It was yesterday that I discovered a big bug in the software. Suddenly the GUI lost its connection to the mainnet. My PC has been running for several days without any problems, my internet connection was absolutely stable and nothing else has changed for me.
I couldn't restart my PC because plots were still active and I would have lost so much time. Strictly speaking, I was no longer connected to the network for over 9 hours, so I couldn't generate any chia, so I lost “money”.
As an exemplary Internet user, I described my problem in detail and even attached the software's log file. No reaction.
For me it was in the middle of the day, but due to the time difference it was somewhere else in the middle of the night. All right, I am waiting. No reaction.
When I was able to restart my PC and the software in the evening, I wrote another post, again attached a current log file and have not received a useful answer to this day. On the contrary, I got the "suggestion" to restart my PC. So it wasn't even read what I wrote because I mentioned that I had already done so.
Anyone who thinks that they will help you there and that you are thanked to have found a bug and properly documented it, is far from it.
Already when I published my post at Easter, in which I critically observe the development of Chia, I was faced with clear headwinds. But more on that elsewhere.
The good thing is, after another restart, the software started to sync again at some point and the journey continued for me. However, I don't know why it was, whether it will happen again and whether anything will ever change.
I would like to thank everyone who accompanied and followed my trip. I hope you enjoyed it. This blog is considered closed, but I have decided to publish a Chia Report once a week and look at the current statistics of the week with you. Maybe we will see each other there again, I would be happy!
PS: Raspberry Pi. There was something. Basically, it is possible to use an RPI to farm chia without any problems, since hardly any computing power is required for this. However, it is already (well more or less) known that conflicts arise when several Chia instances are running in the same network.

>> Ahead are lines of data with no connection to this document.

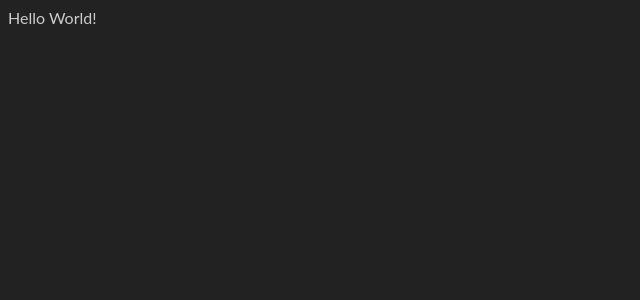
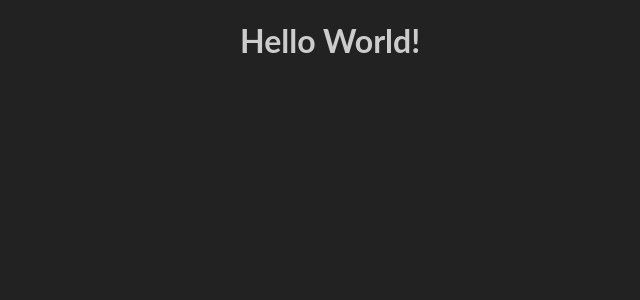
Before and after one commit to RafalSolnica/learn-fetch, a React (Create React App) app: page / in a window 1280 px wide. Shown: the top 300 px of the page, without its empty margins (0-640 px from the left). Built offline with nearby package versions, Linux system fonts and the light colour scheme.

Commit message:
created new container component

```diff
--- a/src/App.js
+++ b/src/App.js
@@ -1,5 +1,11 @@
+import { Container } from "./Container";
+
 const App = () => {
-  return <div className="App">Hello World!</div>;
+  return (
+    <Container>
+      <h1>Hello World!</h1>
+    </Container>
+  );
 };
 
 export default App;
--- /dev/null
+++ b/src/Container/index.js
@@ -0,0 +1,5 @@
+import { Wrapper } from "./styled";
+
+export const Container = ({ children }) => {
+  return <Wrapper>{children}</Wrapper>;
+};
--- /dev/null
+++ b/src/Container/styled.js
@@ -0,0 +1,8 @@
+import { styled } from "styled-components";
+
+export const Wrapper = styled.main`
+  background: ${({ theme }) => theme.color.codGrey};
+  color: ${({ theme }) => theme.color.silver};
+  max-width: 800px;
+  margin: 0 auto;
+`;
```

You can't find a word about it in Chia's Twitter feed, but you often read something about it on Reddit and in the weird Keybase thing.
In any case, I will only tackle this when both of my hard drives are completely plotted and I can use my PC for other things again.